**To do**. When writing out the listing below, reproduce every word exactly and skip the pictures.

-------

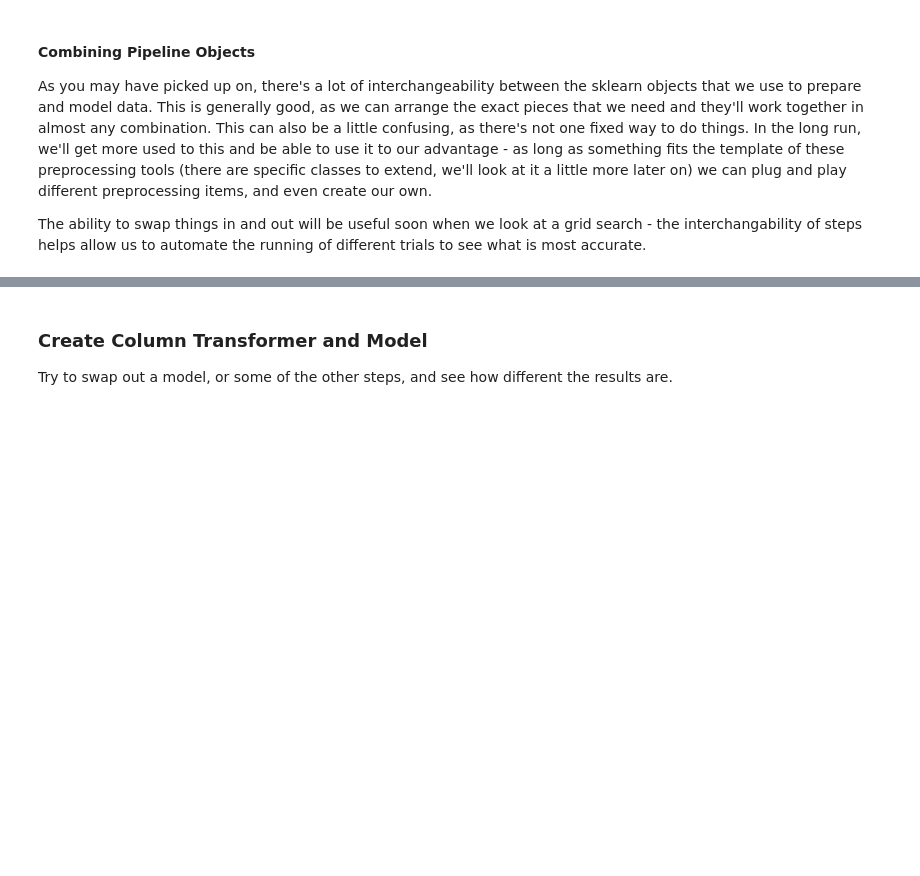
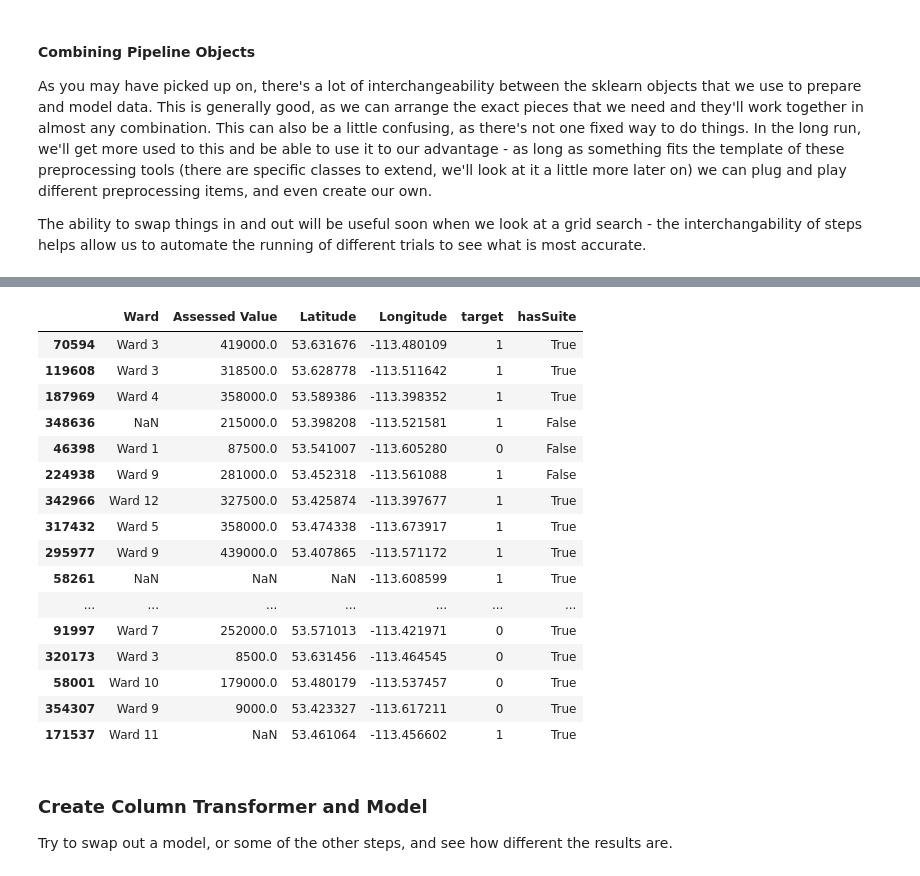
Before and after one commit to michaeljharris/Intro_to_Machine_Learning_Student_Workbooks, a Jupyter notebook: 003_pipeline_impute_sol.ipynb, the cells around one changed output, grey strips where cells are left out. Cells and saved outputs as stored; diff of their text form; code cells hidden in the pictures; blank space fills up the shorter version.

```diff
--- a/003_pipeline_impute_sol.ipynb
+++ b/003_pipeline_impute_sol.ipynb
@@ -291,0 +285,22 @@ df_.head()
+# %%
+def makeReadyToImpute(df_):
+    # Calculate the number of cells in the DataFrame
+    num_cells = df_.size
+    # Calculate 10% of the number of cells
+    num_del = int(num_cells * 0.1)
+    # Create a DataFrame of the same shape as df_ and fill it with True values
+    mask = pd.DataFrame(True, index=df_.index, columns=df_.columns)
+    # Select a random sample of cells
+    cells_to_del = mask.stack().sample(n=num_del).index
+    # Set the selected cells to NaN
+    for idx in cells_to_del:
+        df_.at[idx] = np.nan
+    return df_
+df_ = pd.read_csv("data/Assessments.csv")
+#df_.rename(columns={"Garage":"target"}, inplace=True)
+targets = np.where(df_["Garage"] == "Y", 1, 0)
+df_.drop(columns={"Garage"}, inplace=True)
+df_ = makeReadyToImpute(df_)
+df_["target"] = targets
+df_["target"].dropna(inplace=True)
+df_.head()
@@ -311,3 +345,26 @@ memory usage: 54.1 KB
+# %%
+df_["hasSuite"] = df_["Suite"].isna().astype(bool)
+df_["hasSuite"].fillna(0, inplace=True)
+df_.drop(columns={"Suite"}, inplace=True)
+df_.sample(20)
+# %% [output]
+|  | Ward | Assessed Value | Latitude | Longitude | target | hasSuite |
+| 70594 | Ward 3 | 419000.0 | 53.631676 | -113.480109 | 1 | True |
+| 119608 | Ward 3 | 318500.0 | 53.628778 | -113.511642 | 1 | True |
+| 187969 | Ward 4 | 358000.0 | 53.589386 | -113.398352 | 1 | True |
+| 348636 | NaN | 215000.0 | 53.398208 | -113.521581 | 1 | False |
+| 46398 | Ward 1 | 87500.0 | 53.541007 | -113.605280 | 0 | False |
+| 224938 | Ward 9 | 281000.0 | 53.452318 | -113.561088 | 1 | False |
+| 342966 | Ward 12 | 327500.0 | 53.425874 | -113.397677 | 1 | True |
+| 317432 | Ward 5 | 358000.0 | 53.474338 | -113.673917 | 1 | True |
+| 295977 | Ward 9 | 439000.0 | 53.407865 | -113.571172 | 1 | True |
+| 58261 | NaN | NaN | NaN | -113.608599 | 1 | True |
+| ... | ... | ... | ... | ... | ... | ... |
+| 91997 | Ward 7 | 252000.0 | 53.571013 | -113.421971 | 0 | True |
+| 320173 | Ward 3 | 8500.0 | 53.631456 | -113.464545 | 0 | True |
+| 58001 | Ward 10 | 179000.0 | 53.480179 | -113.537457 | 0 | True |
+| 354307 | Ward 9 | 9000.0 | 53.423327 | -113.617211 | 0 | True |
+| 171537 | Ward 11 | NaN | 53.461064 | -113.456602 | 1 | True |
 # %% [markdown]
 ### Create Column Transformer and Model
 
```
Also changed, not shown: parts of 12 cells of this notebook, 2 other files.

-------

**Solution to this problem**.
Before and after one commit to michaeljharris/Intro_to_Machine_Learning_Student_Workbooks, a Jupyter notebook: 003_pipeline_impute_sol.ipynb, the cells around one changed output, grey strips where cells are left out. Cells and saved outputs as stored; diff of their text form; code cells hidden in the pictures; blank space fills up the shorter version.

```diff
--- a/003_pipeline_impute_sol.ipynb
+++ b/003_pipeline_impute_sol.ipynb
@@ -291,0 +285,22 @@ df_.head()
+# %%
+def makeReadyToImpute(df_):
+    # Calculate the number of cells in the DataFrame
+    num_cells = df_.size
+    # Calculate 10% of the number of cells
+    num_del = int(num_cells * 0.1)
+    # Create a DataFrame of the same shape as df_ and fill it with True values
+    mask = pd.DataFrame(True, index=df_.index, columns=df_.columns)
+    # Select a random sample of cells
+    cells_to_del = mask.stack().sample(n=num_del).index
+    # Set the selected cells to NaN
+    for idx in cells_to_del:
+        df_.at[idx] = np.nan
+    return df_
+df_ = pd.read_csv("data/Assessments.csv")
+#df_.rename(columns={"Garage":"target"}, inplace=True)
+targets = np.where(df_["Garage"] == "Y", 1, 0)
+df_.drop(columns={"Garage"}, inplace=True)
+df_ = makeReadyToImpute(df_)
+df_["target"] = targets
+df_["target"].dropna(inplace=True)
+df_.head()
@@ -311,3 +345,26 @@ memory usage: 54.1 KB
+# %%
+df_["hasSuite"] = df_["Suite"].isna().astype(bool)
+df_["hasSuite"].fillna(0, inplace=True)
+df_.drop(columns={"Suite"}, inplace=True)
+df_.sample(20)
+# %% [output]
+|  | Ward | Assessed Value | Latitude | Longitude | target | hasSuite |
+| 70594 | Ward 3 | 419000.0 | 53.631676 | -113.480109 | 1 | True |
+| 119608 | Ward 3 | 318500.0 | 53.628778 | -113.511642 | 1 | True |
+| 187969 | Ward 4 | 358000.0 | 53.589386 | -113.398352 | 1 | True |
+| 348636 | NaN | 215000.0 | 53.398208 | -113.521581 | 1 | False |
+| 46398 | Ward 1 | 87500.0 | 53.541007 | -113.605280 | 0 | False |
+| 224938 | Ward 9 | 281000.0 | 53.452318 | -113.561088 | 1 | False |
+| 342966 | Ward 12 | 327500.0 | 53.425874 | -113.397677 | 1 | True |
+| 317432 | Ward 5 | 358000.0 | 53.474338 | -113.673917 | 1 | True |
+| 295977 | Ward 9 | 439000.0 | 53.407865 | -113.571172 | 1 | True |
+| 58261 | NaN | NaN | NaN | -113.608599 | 1 | True |
+| ... | ... | ... | ... | ... | ... | ... |
+| 91997 | Ward 7 | 252000.0 | 53.571013 | -113.421971 | 0 | True |
+| 320173 | Ward 3 | 8500.0 | 53.631456 | -113.464545 | 0 | True |
+| 58001 | Ward 10 | 179000.0 | 53.480179 | -113.537457 | 0 | True |
+| 354307 | Ward 9 | 9000.0 | 53.423327 | -113.617211 | 0 | True |
+| 171537 | Ward 11 | NaN | 53.461064 | -113.456602 | 1 | True |
 # %% [markdown]
 ### Create Column Transformer and Model
 
```
Also changed, not shown: parts of 12 cells of this notebook, 2 other files.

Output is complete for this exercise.